According to the official narrative, monitoring metadata is no big deal. But two Stanford University researchers wanted to see how “sensitive” metadata actually was. So they enlisted hundreds of volunteers to install an app called “MetaPhone” on their Androids to pick up that metadata over several months. What they found shocked them.
“The degree of sensitivity among contacts took us aback,” co-authors Jonathan Mayer and Patrick Mutchler wrote on Web Policy, Mayer’s blog. “Participants had calls with Alcoholics Anonymous, gun stores, NARAL Pro-Choice, labor unions, divorce lawyers, sexually transmitted disease clinics, a Canadian import pharmacy, strip clubs, and much more.”
The point is, they found, it’s actually really easy to identify names and infer very intimate details about a person’s life just from phone metadata. And things got a lot creepier, and potentially devastating, when researchers posted real samples of what these metadata-informed stories could tell. Take, for example, Participant E:

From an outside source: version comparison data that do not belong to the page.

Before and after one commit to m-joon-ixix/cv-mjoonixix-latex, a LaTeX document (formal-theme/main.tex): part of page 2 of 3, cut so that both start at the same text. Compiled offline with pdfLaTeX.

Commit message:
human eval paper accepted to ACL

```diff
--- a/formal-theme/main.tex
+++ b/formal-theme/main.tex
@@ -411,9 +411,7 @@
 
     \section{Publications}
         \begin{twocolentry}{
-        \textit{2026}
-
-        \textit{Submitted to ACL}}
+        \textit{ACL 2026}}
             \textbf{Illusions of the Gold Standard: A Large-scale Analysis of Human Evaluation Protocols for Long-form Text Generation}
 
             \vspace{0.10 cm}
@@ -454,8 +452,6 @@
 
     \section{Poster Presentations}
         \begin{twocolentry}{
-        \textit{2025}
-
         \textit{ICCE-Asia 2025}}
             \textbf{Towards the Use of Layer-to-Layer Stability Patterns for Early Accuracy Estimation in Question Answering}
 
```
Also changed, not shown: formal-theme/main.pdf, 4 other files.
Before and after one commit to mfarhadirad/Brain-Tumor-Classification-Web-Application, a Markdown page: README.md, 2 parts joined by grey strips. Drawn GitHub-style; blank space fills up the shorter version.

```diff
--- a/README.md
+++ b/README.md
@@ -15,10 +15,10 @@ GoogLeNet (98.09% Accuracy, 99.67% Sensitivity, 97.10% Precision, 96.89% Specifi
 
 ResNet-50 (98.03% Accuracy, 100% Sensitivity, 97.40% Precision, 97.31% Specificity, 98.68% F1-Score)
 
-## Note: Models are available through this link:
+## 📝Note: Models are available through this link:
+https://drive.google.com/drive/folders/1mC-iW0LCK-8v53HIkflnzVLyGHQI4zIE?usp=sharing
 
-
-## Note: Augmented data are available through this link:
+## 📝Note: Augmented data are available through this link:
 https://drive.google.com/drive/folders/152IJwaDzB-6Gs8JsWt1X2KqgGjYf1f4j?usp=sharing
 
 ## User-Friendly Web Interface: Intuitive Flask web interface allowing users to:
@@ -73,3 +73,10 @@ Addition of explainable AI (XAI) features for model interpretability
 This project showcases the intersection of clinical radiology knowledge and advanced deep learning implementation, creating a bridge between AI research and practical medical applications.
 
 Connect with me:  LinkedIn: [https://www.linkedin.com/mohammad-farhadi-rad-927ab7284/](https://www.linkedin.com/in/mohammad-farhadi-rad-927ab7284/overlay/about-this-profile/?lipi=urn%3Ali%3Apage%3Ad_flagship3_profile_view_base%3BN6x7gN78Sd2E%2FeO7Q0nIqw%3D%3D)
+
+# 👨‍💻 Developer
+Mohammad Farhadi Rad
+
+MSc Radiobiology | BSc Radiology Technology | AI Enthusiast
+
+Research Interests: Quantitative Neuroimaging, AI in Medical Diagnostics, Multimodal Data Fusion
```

Participant E had a long, early morning call with her sister. Two days later, she placed a series of calls to the local Planned Parenthood location. She placed brief additional calls two weeks later, and made a final call a month after.
The researchers’ write-up cites several other examples like the one above. But take a minute to consider how a breach of privacy might affect Participant E. Whatever kind of service she sought from Planned Parenthood, whether it be an abortion or a routine sexual health check-up, patients and doctors have received threats for even stepping inside a Planned Parenthood clinic. Someone wielding that information about her, and those patterns of calls, could potentially do her serious harm. Moreover, it’s Participant E’s legal right to access safe reproductive care, and it’s her legal right to keep that private under the HIPAA privacy rule–though HIPAA does make an exception for vague “lawful intelligence” purposes.
Should that lawful intelligence include the trawling of millions of phone metadata records?
“Phone records held by the NSA and telecoms span millions of Americans over multiple years,” researchers concluded. “Reasonable minds can disagree about the policy and legal constraints that should be imposed on those databases. The science, however, is clear: phone metadata is highly sensitive.”